*** INPUT MATERIAL Section Begins ***

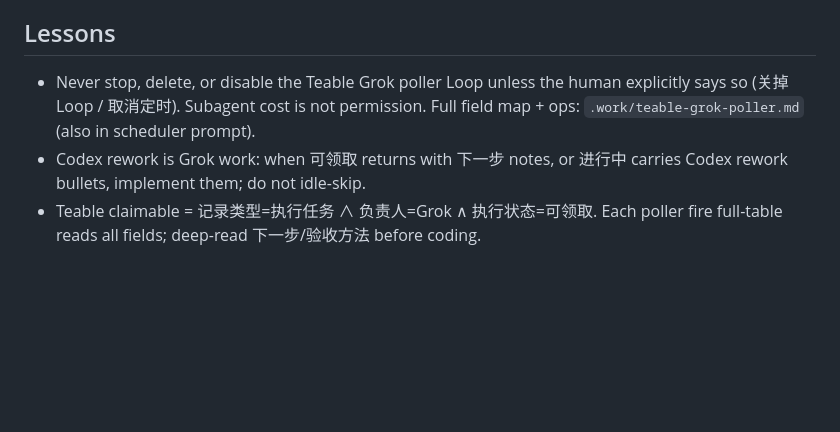
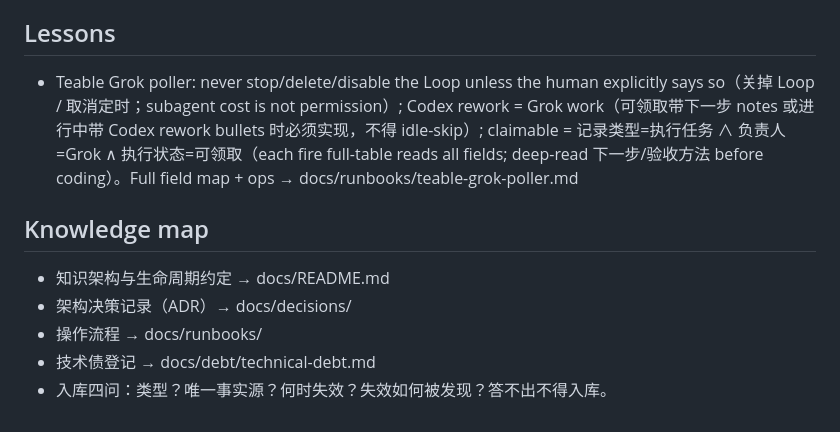
Before and after one commit to yishu-ziyu/yishu, a Markdown page: AGENTS.md, the part around one of its changes. GitHub-like rendering; blank space fills up the shorter version.

```diff
--- a/AGENTS.md
+++ b/AGENTS.md
@@ -40,5 +47,11 @@ For user-visible changes, launch the app and inspect the real floating presence.
 ## Lessons
 
-- Never stop, delete, or disable the Teable Grok poller Loop unless the human explicitly says so (关掉 Loop / 取消定时). Subagent cost is not permission. Full field map + ops: `.work/teable-grok-poller.md` (also in scheduler prompt).
-- Codex rework is Grok work: when 可领取 returns with 下一步 notes, or 进行中 carries Codex rework bullets, implement them; do not idle-skip.
-- Teable claimable = 记录类型=执行任务 ∧ 负责人=Grok ∧ 执行状态=可领取. Each poller fire full-table reads all fields; deep-read 下一步/验收方法 before coding.
+- Teable Grok poller: never stop/delete/disable the Loop unless the human explicitly says so（关掉 Loop / 取消定时；subagent cost is not permission）; Codex rework = Grok work（可领取带下一步 notes 或进行中带 Codex rework bullets 时必须实现，不得 idle-skip）; claimable = 记录类型=执行任务 ∧ 负责人=Grok ∧ 执行状态=可领取（each fire full-table reads all fields; deep-read 下一步/验收方法 before coding）。Full field map + ops → docs/runbooks/teable-grok-poller.md
+
+## Knowledge map
+
+- 知识架构与生命周期约定 → docs/README.md
+- 架构决策记录（ADR）→ docs/decisions/
+- 操作流程 → docs/runbooks/
+- 技术债登记 → docs/debt/technical-debt.md
+- 入库四问：类型？唯一事实源？何时失效？失效如何被发现？答不出不得入库。
```
Also changed, not shown: other parts of AGENTS.md (+16 -9 lines).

*** INPUT MATERIAL Section Ends ***

TASK PROMPT: Would you please set down the listing above exactly, minus its images?

OUTPUT FOR THIS TASK:
Before and after one commit to yishu-ziyu/yishu, a Markdown page: AGENTS.md, the part around one of its changes. GitHub-like rendering; blank space fills up the shorter version.

```diff
--- a/AGENTS.md
+++ b/AGENTS.md
@@ -40,5 +47,11 @@ For user-visible changes, launch the app and inspect the real floating presence.
 ## Lessons
 
-- Never stop, delete, or disable the Teable Grok poller Loop unless the human explicitly says so (关掉 Loop / 取消定时). Subagent cost is not permission. Full field map + ops: `.work/teable-grok-poller.md` (also in scheduler prompt).
-- Codex rework is Grok work: when 可领取 returns with 下一步 notes, or 进行中 carries Codex rework bullets, implement them; do not idle-skip.
-- Teable claimable = 记录类型=执行任务 ∧ 负责人=Grok ∧ 执行状态=可领取. Each poller fire full-table reads all fields; deep-read 下一步/验收方法 before coding.
+- Teable Grok poller: never stop/delete/disable the Loop unless the human explicitly says so（关掉 Loop / 取消定时；subagent cost is not permission）; Codex rework = Grok work（可领取带下一步 notes 或进行中带 Codex rework bullets 时必须实现，不得 idle-skip）; claimable = 记录类型=执行任务 ∧ 负责人=Grok ∧ 执行状态=可领取（each fire full-table reads all fields; deep-read 下一步/验收方法 before coding）。Full field map + ops → docs/runbooks/teable-grok-poller.md
+
+## Knowledge map
+
+- 知识架构与生命周期约定 → docs/README.md
+- 架构决策记录（ADR）→ docs/decisions/
+- 操作流程 → docs/runbooks/
+- 技术债登记 → docs/debt/technical-debt.md
+- 入库四问：类型？唯一事实源？何时失效？失效如何被发现？答不出不得入库。
```
Also changed, not shown: other parts of AGENTS.md (+16 -9 lines).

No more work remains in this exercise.